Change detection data
──────────

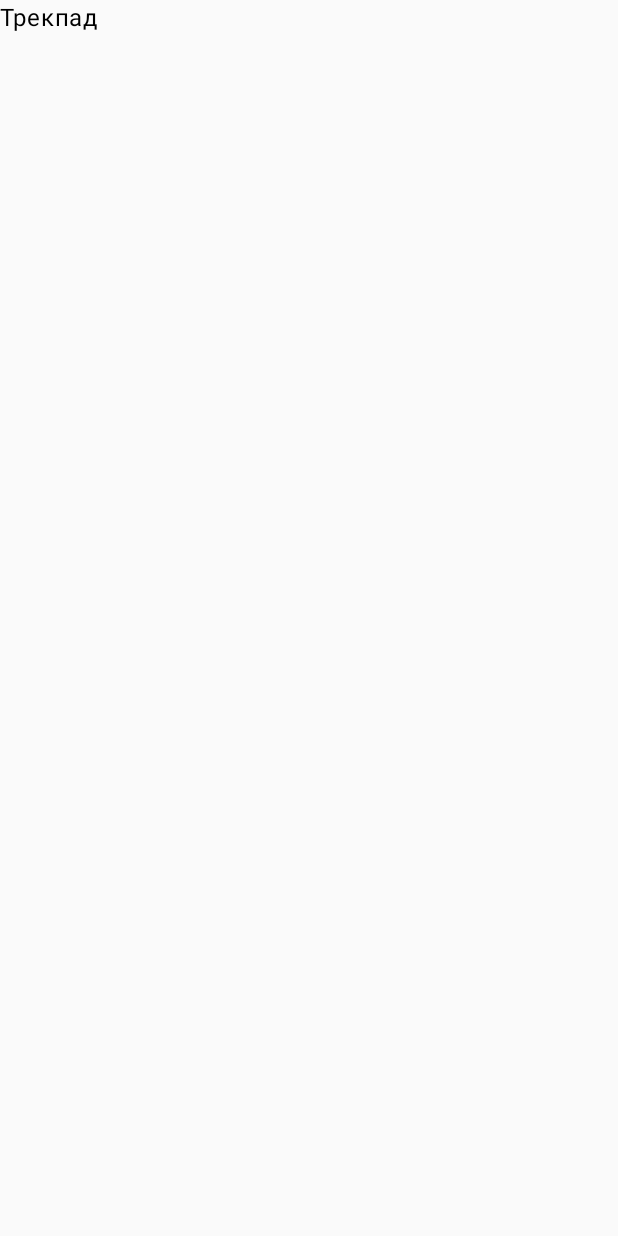
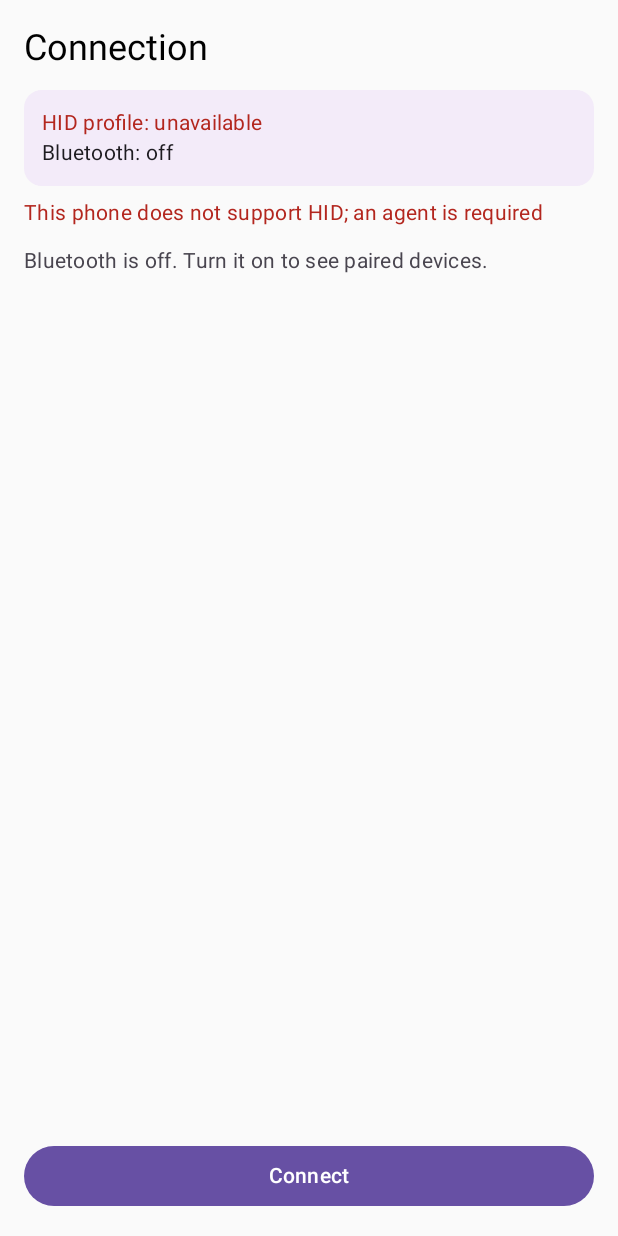
Before and after one commit to Appappars/pocket-input, an Android app built with Jetpack Compose: the screen it shows after launch (MainActivity), on a phone screen of 412 x 824 dp. Before the commit the screen is almost empty. Run offline under Robolectric (Android 15) with nearby library versions, the phone set to English and light mode, and no system bars; 1 statement that could not run was skipped.

Commit message:
PocketInput фаза 0: прогон на эмуляторе, чистка математики трекпада, права FGS, экран подключения

```diff
--- a/android/app/src/main/AndroidManifest.xml
+++ b/android/app/src/main/AndroidManifest.xml
@@ -12,6 +12,10 @@
     <!-- Runtime Bluetooth permissions (API 31+) -->
     <uses-permission android:name="android.permission.BLUETOOTH_CONNECT" />
     <uses-permission android:name="android.permission.BLUETOOTH_SCAN" />
+    <!-- Foreground service: без FOREGROUND_SERVICE startForeground падает SecurityException
+         (находка эмулятора, фаза 0). Для type=connectedDevice на API 34 нужен и второй. -->
+    <uses-permission android:name="android.permission.FOREGROUND_SERVICE" />
+    <uses-permission android:name="android.permission.FOREGROUND_SERVICE_CONNECTED_DEVICE" />
 
     <!-- Notification permission (API 33+) -->
     <uses-permission android:name="android.permission.POST_NOTIFICATIONS" />
--- a/android/app/src/main/kotlin/dev/pocketinput/MainActivity.kt
+++ b/android/app/src/main/kotlin/dev/pocketinput/MainActivity.kt
@@ -5,10 +5,15 @@ import android.os.Bundle
 import androidx.activity.ComponentActivity
 import androidx.activity.compose.setContent
 import androidx.compose.material3.MaterialTheme
-import androidx.compose.material3.Text
-import androidx.compose.ui.res.stringResource
+import androidx.compose.runtime.getValue
+import androidx.compose.runtime.mutableStateOf
+import androidx.compose.runtime.remember
+import androidx.compose.runtime.setValue
 import androidx.core.content.ContextCompat
+import dev.pocketinput.hid.HidTransport
 import dev.pocketinput.service.PocketInputService
+import dev.pocketinput.ui.connect.ConnectScreen
+import dev.pocketinput.ui.trackpad.TrackpadScreen
 
 /**
  * Точка входа приложения. Фаза 0: спайк HID, один экран без UI-дизайна.
@@ -16,6 +21,8 @@ import dev.pocketinput.service.PocketInputService
  * в модуле ui (фаза 1).
  */
 class MainActivity : ComponentActivity() {
+
+    private lateinit var transport: HidTransport
 
     override fun onCreate(savedInstanceState: Bundle?) {
         super.onCreate(savedInstanceState)
@@ -25,10 +32,28 @@ class MainActivity : ComponentActivity() {
             Intent(this, PocketInputService::class.java),
         )
 
+        transport = HidTransport(this)
+        transport.start()
+
         setContent {
             MaterialTheme {
-                Text(text = stringResource(R.string.trackpad_title))
+                var connected by remember { mutableStateOf(false) }
+                if (connected) {
+                    TrackpadScreen(transport = transport)
+                } else {
+                    ConnectScreen(
+                        transport = transport,
+                        onConnected = { connected = true },
+                    )
+                }
             }
         }
     }
+
+    override fun onDestroy() {
+        if (::transport.isInitialized) {
+            transport.stop()
+        }
+        super.onDestroy()
+    }
 }
--- a/android/app/src/main/kotlin/dev/pocketinput/ui/connect/ConnectScreen.kt
+++ b/android/app/src/main/kotlin/dev/pocketinput/ui/connect/ConnectScreen.kt
@@ -6,15 +6,20 @@ import android.bluetooth.BluetoothDevice
 import android.os.Build
 import androidx.activity.compose.rememberLauncherForActivityResult
 import androidx.activity.result.contract.ActivityResultContracts
+import androidx.compose.foundation.layout.Arrangement
 import androidx.compose.foundation.layout.Column
 import androidx.compose.foundation.layout.Row
+import androidx.compose.foundation.layout.Spacer
 import androidx.compose.foundation.layout.fillMaxSize
+import androidx.compose.foundation.layout.fillMaxWidth
+import androidx.compose.foundation.layout.height
 import androidx.compose.foundation.layout.padding
 import androidx.compose.foundation.lazy.LazyColumn
 import androidx.compose.foundation.lazy.items
 import androidx.compose.material3.Button
 import androidx.compose.material3.MaterialTheme
 import androidx.compose.material3.RadioButton
+import androidx.compose.material3.Surface
 import androidx.compose.material3.Text
 import androidx.compose.runtime.Composable
 import androidx.compose.runtime.LaunchedEffect
@@ -28,6 +33,7 @@ import androidx.compose.ui.res.stringResource
 import androidx.compose.ui.unit.dp
 import dev.pocketinput.R
 import dev.pocketinput.hid.HidTransport
+import kotlinx.coroutines.delay
 
 /**
  * Фаза 0, spec/05-roadmap-qa.md 5.3 п.5: список спаренных устройств,
@@ -41,8 +47,12 @@ fun ConnectScreen(transport: HidTransport, onConnected: () -> Unit) {
 
     var devices by remember { mutableStateOf<List<BluetoothDevice>>(emptyList()) }
     var selected by remember { mutableStateOf<BluetoothDevice?>(null) }
+    // Профиль HID выдаётся асинхронно (getProfileProxy), поэтому статус перечитываем.
+    var hidAvailable by remember { mutableStateOf(transport.isHidSupported()) }
+    var btEnabled by remember {
+        mutableStateOf(BluetoothAdapter.getDefaultAdapter()?.isEnabled == true)
+    }
 
-    // Android 12+ (S): BLUETOOTH_CONNECT нужен ДО чтения bondedDevices и device.name
     val permissionLauncher = rememberLauncherForActivityResult(
         ActivityResultContracts.RequestMultiplePermissions()
     ) { grants ->
@@ -57,24 +67,80 @@ fun ConnectScreen(transport: HidTransport, onConnected: () -> Unit) {
         } else {
             devices = readBondedDevices()
         }
+        // ждём колбэк профиля: на части прошивок он приходит через 200-800 мс
+        repeat(6) {
+            delay(300)
+            hidAvailable = transport.isHidSupported()
+            btEnabled = BluetoothAdapter.getDefaultAdapter()?.isEnabled == true
+            if (devices.isEmpty()) devices = readBondedDevices()
+        }
     }
 
     Column(modifier = Modifier.fillMaxSize().padding(16.dp)) {
-        if (!transport.isHidSupported()) {
+        Text(
+            text = stringResource(R.string.connect_title),
+            style = MaterialTheme.typography.headlineSmall,
+        )
+        Spacer(Modifier.height(12.dp))
+
+        Surface(
+            tonalElevation = 2.dp,
+            shape = MaterialTheme.shapes.medium,
+            modifier = Modifier.fillMaxWidth(),
+        ) {
+            Column(modifier = Modifier.padding(12.dp)) {
+                Text(
+                    text = stringResource(
+                        if (hidAvailable) R.string.status_hid_ok else R.string.status_hid_none
+                    ),
+                    style = MaterialTheme.typography.bodyMedium,
+                    color = if (hidAvailable) {
+                        MaterialTheme.colorScheme.onSurface
+                    } else {
+                        MaterialTheme.colorScheme.error
+                    },
+                )
+                Text(
+                    text = stringResource(
+                        if (btEnabled) R.string.status_bt_on else R.string.status_bt_off
+                    ),
+                    style = MaterialTheme.typography.bodyMedium,
+                )
+            }
+        }
+
+        if (!hidAvailable) {
+            Spacer(Modifier.height(8.dp))
             // Дословная строка из @string/error_no_hid: «Телефон не поддерживает HID; нужен агент».
-            // Приложение не падает: только показываем текст.
             Text(
                 text = errorNoHid,
                 color = MaterialTheme.colorScheme.error,
-                modifier = Modifier.padding(bottom = 8.dp)
+                style = MaterialTheme.typography.bodyMedium,
             )
         }
+
+        Spacer(Modifier.height(12.dp))
+
         LazyColumn(modifier = Modifier.weight(1f)) {
+            if (devices.isEmpty()) {
+                item {
+                    Text(
+                        text = stringResource(
+                            if (btEnabled) R.string.empty_devices else R.string.empty_devices_bt_off
+                        ),
+                        style = MaterialTheme.typography.bodyMedium,
+                        color = MaterialTheme.colorScheme.onSurfaceVariant,
+                    )
+                }
+            }
             items(devices) { device ->
-                Row(verticalAlignment = Alignment.CenterVertically) {
+                Row(
+                    verticalAlignment = Alignment.CenterVertically,
+                    horizontalArrangement = Arrangement.Start,
+                ) {
                     RadioButton(
                         selected = selected == device,
-                        onClick = { selected = device }
+                        onClick = { selected = device },
                     )
                     Column(modifier = Modifier.padding(start = 8.dp)) {
                         Text(device.name ?: device.address)
@@ -83,9 +149,10 @@ fun ConnectScreen(transport: HidTransport, onConnected: () -> Unit) {
                 }
             }
         }
-        Button(onClick = {
+
+        Button(
+            onClick = {
                 val device = selected
-            // transport.connectTo(device) — если такой метод есть; иначе просто onConnected().
                 val connectTo = transport.javaClass.methods.firstOrNull {
                     it.name == "connectTo" && it.parameterTypes.size == 1
                 }
@@ -93,7 +160,9 @@ fun ConnectScreen(transport: HidTransport, onConnected: () -> Unit) {
                     runCatching { connectTo.invoke(transport, device) }
                 }
                 onConnected()
-        }) {
+            },
+            modifier = Modifier.fillMaxWidth(),
+        ) {
             Text(connectLabel)
         }
     }
--- a/android/app/src/main/res/values/strings.xml
+++ b/android/app/src/main/res/values/strings.xml
@@ -1,10 +1,17 @@
-<?xml version="1.0" encoding="utf-8"?>
 <resources>
     <string name="app_name">PocketInput</string>
     <string name="notif_title">PocketInput</string>
-    <string name="notif_connected">подключено</string>
-    <string name="notif_disconnected">нет подключения</string>
-    <string name="connect_button">Подключить</string>
-    <string name="error_no_hid">Телефон не поддерживает HID; нужен агент</string>
-    <string name="trackpad_title">Трекпад</string>
+    <string name="notif_connected">connected</string>
+    <string name="notif_disconnected">not connected</string>
+    <string name="connect_button">Connect</string>
+    <string name="error_no_hid">This phone does not support HID; an agent is required</string>
+    <string name="trackpad_title">Trackpad</string>
+    <string name="connect_title">Connection</string>
+    <string name="status_hid_ok">HID profile: available</string>
+    <string name="status_hid_none">HID profile: unavailable</string>
+    <string name="status_bt_on">Bluetooth: on</string>
+    <string name="status_bt_off">Bluetooth: off</string>
+    <string name="empty_devices_bt_off">Bluetooth is off. Turn it on to see paired devices.</string>
+    <string name="empty_devices">No paired devices. Pair the PC in Bluetooth settings.</string>
+    <string name="trackpad_hint">Drag to move the cursor, tap to click.</string>
 </resources>
```
Also changed, not shown: android/app/src/main/kotlin/dev/pocketinput/service/PocketInputService.kt (+15 -0 lines), android/app/src/main/kotlin/dev/pocketinput/ui/trackpad/TrackpadMath.kt (added, +52 -0 lines), android/app/src/main/kotlin/dev/pocketinput/ui/trackpad/TrackpadScreen.kt (+18 -20 lines), 3 other files. Lines whose indentation alone changed are shown as unchanged.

──────────

» **WORK ITEM**
Every line of the entries that includes "hidAvailable" must be copied into the answer.

» **EXPECTED OUTPUT**
+    var hidAvailable by remember { mutableStateOf(transport.isHidSupported()) }
+            hidAvailable = transport.isHidSupported()
+                        if (hidAvailable) R.string.status_hid_ok else R.string.status_hid_none
+                    color = if (hidAvailable) {
+        if (!hidAvailable) {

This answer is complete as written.